**DATA SUPPLIED:**
===

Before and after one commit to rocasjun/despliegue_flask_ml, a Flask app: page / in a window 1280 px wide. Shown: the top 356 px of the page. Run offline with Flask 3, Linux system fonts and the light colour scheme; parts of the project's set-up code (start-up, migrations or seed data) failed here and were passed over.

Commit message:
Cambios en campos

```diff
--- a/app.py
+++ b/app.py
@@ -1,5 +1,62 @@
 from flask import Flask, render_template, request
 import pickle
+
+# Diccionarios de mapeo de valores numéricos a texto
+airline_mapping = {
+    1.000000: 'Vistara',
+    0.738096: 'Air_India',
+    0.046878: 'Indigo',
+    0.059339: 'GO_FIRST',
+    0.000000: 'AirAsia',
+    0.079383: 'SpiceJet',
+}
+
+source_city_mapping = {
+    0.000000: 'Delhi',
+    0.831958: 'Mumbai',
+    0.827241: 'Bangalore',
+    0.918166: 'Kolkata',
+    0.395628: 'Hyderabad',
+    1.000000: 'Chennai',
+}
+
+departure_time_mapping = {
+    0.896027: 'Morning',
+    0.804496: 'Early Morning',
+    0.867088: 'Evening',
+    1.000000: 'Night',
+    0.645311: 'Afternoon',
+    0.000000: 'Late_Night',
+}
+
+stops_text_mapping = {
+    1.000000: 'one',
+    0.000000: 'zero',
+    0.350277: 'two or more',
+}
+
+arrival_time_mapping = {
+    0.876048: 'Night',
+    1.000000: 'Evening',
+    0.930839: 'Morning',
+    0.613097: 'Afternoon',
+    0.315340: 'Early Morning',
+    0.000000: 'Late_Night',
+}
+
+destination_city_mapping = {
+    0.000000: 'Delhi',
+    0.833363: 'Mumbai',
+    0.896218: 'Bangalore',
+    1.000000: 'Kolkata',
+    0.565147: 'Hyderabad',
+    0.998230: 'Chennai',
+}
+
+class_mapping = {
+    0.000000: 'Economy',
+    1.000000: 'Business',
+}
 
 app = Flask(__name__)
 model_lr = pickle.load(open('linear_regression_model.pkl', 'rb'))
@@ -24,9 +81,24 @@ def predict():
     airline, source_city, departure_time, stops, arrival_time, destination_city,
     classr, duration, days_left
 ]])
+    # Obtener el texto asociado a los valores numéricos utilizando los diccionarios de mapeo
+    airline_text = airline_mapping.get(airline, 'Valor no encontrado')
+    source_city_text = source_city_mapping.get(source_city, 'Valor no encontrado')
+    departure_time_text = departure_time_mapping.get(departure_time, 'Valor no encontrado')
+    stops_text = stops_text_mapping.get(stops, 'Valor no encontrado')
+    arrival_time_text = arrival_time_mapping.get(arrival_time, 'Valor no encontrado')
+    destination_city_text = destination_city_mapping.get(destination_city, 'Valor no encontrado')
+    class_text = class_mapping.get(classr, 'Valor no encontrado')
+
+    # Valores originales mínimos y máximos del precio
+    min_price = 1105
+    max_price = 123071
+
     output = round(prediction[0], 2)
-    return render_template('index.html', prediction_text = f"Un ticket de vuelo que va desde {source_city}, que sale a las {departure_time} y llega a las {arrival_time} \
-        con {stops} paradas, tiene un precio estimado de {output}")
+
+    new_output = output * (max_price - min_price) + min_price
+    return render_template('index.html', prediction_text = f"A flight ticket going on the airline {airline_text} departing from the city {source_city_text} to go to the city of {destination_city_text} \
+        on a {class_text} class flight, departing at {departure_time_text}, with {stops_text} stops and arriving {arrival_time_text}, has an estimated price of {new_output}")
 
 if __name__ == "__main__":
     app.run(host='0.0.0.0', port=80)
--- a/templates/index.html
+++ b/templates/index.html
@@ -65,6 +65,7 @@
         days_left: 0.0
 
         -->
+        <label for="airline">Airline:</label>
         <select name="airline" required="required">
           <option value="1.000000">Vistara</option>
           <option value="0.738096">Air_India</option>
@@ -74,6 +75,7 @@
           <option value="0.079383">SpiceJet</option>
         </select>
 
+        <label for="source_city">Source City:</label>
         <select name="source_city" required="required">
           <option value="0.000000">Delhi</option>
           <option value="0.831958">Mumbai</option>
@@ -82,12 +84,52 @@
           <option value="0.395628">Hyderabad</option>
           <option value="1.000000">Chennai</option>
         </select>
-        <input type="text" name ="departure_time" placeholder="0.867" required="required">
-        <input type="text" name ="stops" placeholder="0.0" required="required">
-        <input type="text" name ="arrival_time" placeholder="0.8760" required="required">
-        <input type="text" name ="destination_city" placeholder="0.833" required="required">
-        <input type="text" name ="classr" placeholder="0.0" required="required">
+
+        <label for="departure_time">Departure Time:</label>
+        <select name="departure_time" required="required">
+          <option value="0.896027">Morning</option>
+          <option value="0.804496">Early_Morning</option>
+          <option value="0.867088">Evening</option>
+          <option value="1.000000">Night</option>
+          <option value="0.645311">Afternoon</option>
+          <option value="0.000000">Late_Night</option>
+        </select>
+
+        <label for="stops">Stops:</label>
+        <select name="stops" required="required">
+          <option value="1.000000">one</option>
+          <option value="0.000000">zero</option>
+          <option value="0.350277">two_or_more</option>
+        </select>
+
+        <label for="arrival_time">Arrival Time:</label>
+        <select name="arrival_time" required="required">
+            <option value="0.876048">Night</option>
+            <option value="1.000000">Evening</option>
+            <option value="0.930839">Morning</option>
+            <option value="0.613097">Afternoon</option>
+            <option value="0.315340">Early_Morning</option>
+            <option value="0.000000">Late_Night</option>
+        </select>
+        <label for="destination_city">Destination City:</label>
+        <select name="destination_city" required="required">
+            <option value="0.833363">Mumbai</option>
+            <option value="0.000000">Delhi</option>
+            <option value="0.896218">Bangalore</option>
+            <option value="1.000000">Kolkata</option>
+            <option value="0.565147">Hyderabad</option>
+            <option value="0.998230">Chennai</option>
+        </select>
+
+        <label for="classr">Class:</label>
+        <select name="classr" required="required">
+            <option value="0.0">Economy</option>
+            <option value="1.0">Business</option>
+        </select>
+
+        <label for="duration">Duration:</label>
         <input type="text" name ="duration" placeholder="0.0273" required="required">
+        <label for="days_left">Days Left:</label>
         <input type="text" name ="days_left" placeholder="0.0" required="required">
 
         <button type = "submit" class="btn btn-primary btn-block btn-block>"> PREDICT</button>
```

===

**ACTION ITEM:** The full listing must be retyped precisely, with no line left out.

**RESULT:**
Before and after one commit to rocasjun/despliegue_flask_ml, a Flask app: page / in a window 1280 px wide. Shown: the top 356 px of the page. Run offline with Flask 3, Linux system fonts and the light colour scheme; parts of the project's set-up code (start-up, migrations or seed data) failed here and were passed over.

Commit message:
Cambios en campos

```diff
--- a/app.py
+++ b/app.py
@@ -1,5 +1,62 @@
 from flask import Flask, render_template, request
 import pickle
+
+# Diccionarios de mapeo de valores numéricos a texto
+airline_mapping = {
+    1.000000: 'Vistara',
+    0.738096: 'Air_India',
+    0.046878: 'Indigo',
+    0.059339: 'GO_FIRST',
+    0.000000: 'AirAsia',
+    0.079383: 'SpiceJet',
+}
+
+source_city_mapping = {
+    0.000000: 'Delhi',
+    0.831958: 'Mumbai',
+    0.827241: 'Bangalore',
+    0.918166: 'Kolkata',
+    0.395628: 'Hyderabad',
+    1.000000: 'Chennai',
+}
+
+departure_time_mapping = {
+    0.896027: 'Morning',
+    0.804496: 'Early Morning',
+    0.867088: 'Evening',
+    1.000000: 'Night',
+    0.645311: 'Afternoon',
+    0.000000: 'Late_Night',
+}
+
+stops_text_mapping = {
+    1.000000: 'one',
+    0.000000: 'zero',
+    0.350277: 'two or more',
+}
+
+arrival_time_mapping = {
+    0.876048: 'Night',
+    1.000000: 'Evening',
+    0.930839: 'Morning',
+    0.613097: 'Afternoon',
+    0.315340: 'Early Morning',
+    0.000000: 'Late_Night',
+}
+
+destination_city_mapping = {
+    0.000000: 'Delhi',
+    0.833363: 'Mumbai',
+    0.896218: 'Bangalore',
+    1.000000: 'Kolkata',
+    0.565147: 'Hyderabad',
+    0.998230: 'Chennai',
+}
+
+class_mapping = {
+    0.000000: 'Economy',
+    1.000000: 'Business',
+}
 
 app = Flask(__name__)
 model_lr = pickle.load(open('linear_regression_model.pkl', 'rb'))
@@ -24,9 +81,24 @@ def predict():
     airline, source_city, departure_time, stops, arrival_time, destination_city,
     classr, duration, days_left
 ]])
+    # Obtener el texto asociado a los valores numéricos utilizando los diccionarios de mapeo
+    airline_text = airline_mapping.get(airline, 'Valor no encontrado')
+    source_city_text = source_city_mapping.get(source_city, 'Valor no encontrado')
+    departure_time_text = departure_time_mapping.get(departure_time, 'Valor no encontrado')
+    stops_text = stops_text_mapping.get(stops, 'Valor no encontrado')
+    arrival_time_text = arrival_time_mapping.get(arrival_time, 'Valor no encontrado')
+    destination_city_text = destination_city_mapping.get(destination_city, 'Valor no encontrado')
+    class_text = class_mapping.get(classr, 'Valor no encontrado')
+
+    # Valores originales mínimos y máximos del precio
+    min_price = 1105
+    max_price = 123071
+
     output = round(prediction[0], 2)
-    return render_template('index.html', prediction_text = f"Un ticket de vuelo que va desde {source_city}, que sale a las {departure_time} y llega a las {arrival_time} \
-        con {stops} paradas, tiene un precio estimado de {output}")
+
+    new_output = output * (max_price - min_price) + min_price
+    return render_template('index.html', prediction_text = f"A flight ticket going on the airline {airline_text} departing from the city {source_city_text} to go to the city of {destination_city_text} \
+        on a {class_text} class flight, departing at {departure_time_text}, with {stops_text} stops and arriving {arrival_time_text}, has an estimated price of {new_output}")
 
 if __name__ == "__main__":
     app.run(host='0.0.0.0', port=80)
--- a/templates/index.html
+++ b/templates/index.html
@@ -65,6 +65,7 @@
         days_left: 0.0
 
         -->
+        <label for="airline">Airline:</label>
         <select name="airline" required="required">
           <option value="1.000000">Vistara</option>
           <option value="0.738096">Air_India</option>
@@ -74,6 +75,7 @@
           <option value="0.079383">SpiceJet</option>
         </select>
 
+        <label for="source_city">Source City:</label>
         <select name="source_city" required="required">
           <option value="0.000000">Delhi</option>
           <option value="0.831958">Mumbai</option>
@@ -82,12 +84,52 @@
           <option value="0.395628">Hyderabad</option>
           <option value="1.000000">Chennai</option>
         </select>
-        <input type="text" name ="departure_time" placeholder="0.867" required="required">
-        <input type="text" name ="stops" placeholder="0.0" required="required">
-        <input type="text" name ="arrival_time" placeholder="0.8760" required="required">
-        <input type="text" name ="destination_city" placeholder="0.833" required="required">
-        <input type="text" name ="classr" placeholder="0.0" required="required">
+
+        <label for="departure_time">Departure Time:</label>
+        <select name="departure_time" required="required">
+          <option value="0.896027">Morning</option>
+          <option value="0.804496">Early_Morning</option>
+          <option value="0.867088">Evening</option>
+          <option value="1.000000">Night</option>
+          <option value="0.645311">Afternoon</option>
+          <option value="0.000000">Late_Night</option>
+        </select>
+
+        <label for="stops">Stops:</label>
+        <select name="stops" required="required">
+          <option value="1.000000">one</option>
+          <option value="0.000000">zero</option>
+          <option value="0.350277">two_or_more</option>
+        </select>
+
+        <label for="arrival_time">Arrival Time:</label>
+        <select name="arrival_time" required="required">
+            <option value="0.876048">Night</option>
+            <option value="1.000000">Evening</option>
+            <option value="0.930839">Morning</option>
+            <option value="0.613097">Afternoon</option>
+            <option value="0.315340">Early_Morning</option>
+            <option value="0.000000">Late_Night</option>
+        </select>
+        <label for="destination_city">Destination City:</label>
+        <select name="destination_city" required="required">
+            <option value="0.833363">Mumbai</option>
+            <option value="0.000000">Delhi</option>
+            <option value="0.896218">Bangalore</option>
+            <option value="1.000000">Kolkata</option>
+            <option value="0.565147">Hyderabad</option>
+            <option value="0.998230">Chennai</option>
+        </select>
+
+        <label for="classr">Class:</label>
+        <select name="classr" required="required">
+            <option value="0.0">Economy</option>
+            <option value="1.0">Business</option>
+        </select>
+
+        <label for="duration">Duration:</label>
         <input type="text" name ="duration" placeholder="0.0273" required="required">
+        <label for="days_left">Days Left:</label>
         <input type="text" name ="days_left" placeholder="0.0" required="required">
 
         <button type = "submit" class="btn btn-primary btn-block btn-block>"> PREDICT</button>
```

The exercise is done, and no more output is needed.